I started out at the top of the hill and made my way down the path through the woods. First thing I came across was a badger sett with an incredibly steep slope outside the entrance. It also had two holes in front of it that looked like places where a tree had fallen on the sett and caved it in. If you looked closely you could see the tunnels deep down in the holes.
|The current entrance hole with the tell-tale pile of chalk scraping. In front there|
are two dark patches covered in sticks and logs. These appear to be places
where a tunnel roof has caved in.
|Scratch marks in the chalk|
|In the caved in tunnel you can see tunnels leading away.|
Gore alert: Skip the next photo if you don't want to see a bit of gore!
Back on the path a baby bunny had been killed by something, probably a bird as it looked like the best bits had been pecked out: the liver and heart.
I carried on down the path and took a sharp left onto the Pheasant's Path, where I reached one of my favourite trees.
|Pheasant's Path and a lovely old Beech tree|
There were lots of very well rotted wood piles along part of the path.

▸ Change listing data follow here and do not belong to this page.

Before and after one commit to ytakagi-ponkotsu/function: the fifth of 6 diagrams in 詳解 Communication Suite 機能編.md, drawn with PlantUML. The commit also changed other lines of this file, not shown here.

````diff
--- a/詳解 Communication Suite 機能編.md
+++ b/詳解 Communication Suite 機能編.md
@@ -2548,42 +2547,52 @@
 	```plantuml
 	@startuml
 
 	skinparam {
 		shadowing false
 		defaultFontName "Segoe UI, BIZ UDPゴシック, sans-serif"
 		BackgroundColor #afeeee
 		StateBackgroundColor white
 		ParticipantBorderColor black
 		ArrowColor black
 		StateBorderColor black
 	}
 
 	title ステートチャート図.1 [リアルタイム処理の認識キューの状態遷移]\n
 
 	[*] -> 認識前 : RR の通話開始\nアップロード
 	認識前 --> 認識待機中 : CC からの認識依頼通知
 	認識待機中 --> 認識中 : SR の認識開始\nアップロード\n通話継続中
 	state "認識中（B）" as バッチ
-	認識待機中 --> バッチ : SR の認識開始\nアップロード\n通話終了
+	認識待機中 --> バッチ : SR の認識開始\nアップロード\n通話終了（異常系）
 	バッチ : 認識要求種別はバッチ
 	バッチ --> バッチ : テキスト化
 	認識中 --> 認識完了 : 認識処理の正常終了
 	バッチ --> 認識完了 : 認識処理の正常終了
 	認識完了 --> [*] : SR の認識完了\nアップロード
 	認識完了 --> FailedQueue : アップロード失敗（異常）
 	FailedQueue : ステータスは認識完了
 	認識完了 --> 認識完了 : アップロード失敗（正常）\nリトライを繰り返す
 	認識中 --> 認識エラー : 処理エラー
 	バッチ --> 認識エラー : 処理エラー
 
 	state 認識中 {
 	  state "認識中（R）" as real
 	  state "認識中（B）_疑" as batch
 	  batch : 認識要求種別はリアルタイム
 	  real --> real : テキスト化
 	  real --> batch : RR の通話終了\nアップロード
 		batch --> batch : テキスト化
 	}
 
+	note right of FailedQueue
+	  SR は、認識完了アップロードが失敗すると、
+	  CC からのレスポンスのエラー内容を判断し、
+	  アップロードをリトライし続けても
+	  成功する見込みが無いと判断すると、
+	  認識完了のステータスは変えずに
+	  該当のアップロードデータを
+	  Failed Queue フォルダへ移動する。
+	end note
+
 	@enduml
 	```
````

They were full of centipedes, snails, worms, woodlice and all sorts of lovely little creatures. Bug Mad Girl would love to have a good rummage through there.
|A lot of wood had been left to rot - heaven for all sorts of minibeasts!|

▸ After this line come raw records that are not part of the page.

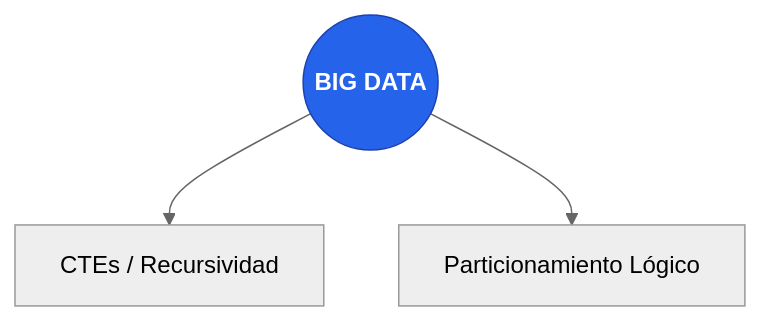
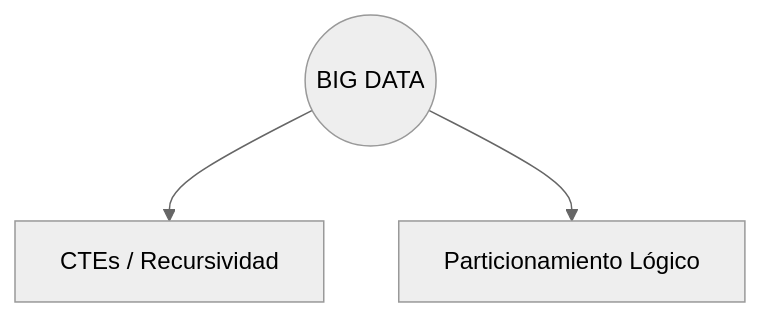
The fifth of 12 diagrams in README.md (rraulherediaa/PracticasEstructurasDatos), drawn with Mermaid (neutral theme) before and after one commit. The commit also changed other lines of this file and 1 other file, not shown here.

Commit message:
fix: simplificar diagramas Mermaid al máximo para asegurar compatibilidad total

````diff
--- a/README.md
+++ b/README.md
@@ -71,9 +59,6 @@
 ```mermaid
 flowchart TD
     Data(("BIG DATA"))
     Data --> CTE["CTEs / Recursividad"]
     Data --> Part["Particionamiento Lógico"]
-
-    classDef central fill:#2563eb,color:#fff,font-weight:bold,stroke:#1e40af
-    class Data central
 ```
````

|The trees opened out to reveal a glade in the otherwise shaded wood|
|Some very impressive thistles were growing in the glade|
|Black Hedge, running along the lower edge of the reserve|
|Black Hedge on the right, with the chalk cross on Whiteleaf Hill above|
I turned back and followed the path back past Black Hedge until I reached the bottom of the steep steps up the hill, where we usually emerge after following the Pheasant's Path. Now I was back on familiar territory and plodded my way up the steps and out onto the grassland slope, back up to the top of the hill.
|The view from the top!|
I'd hoped I might stumble across some White Helleborines (orchids that grow somewhere on Brush Hill in the shade of the Beech trees), but I think it may still be a bit early for them to flower yet. Even though I didn't see any, it was a lovely walk, I dodged all the showers and I really enjoyed exploring a new part of a very familiar reserve and finding out a few more of its secrets.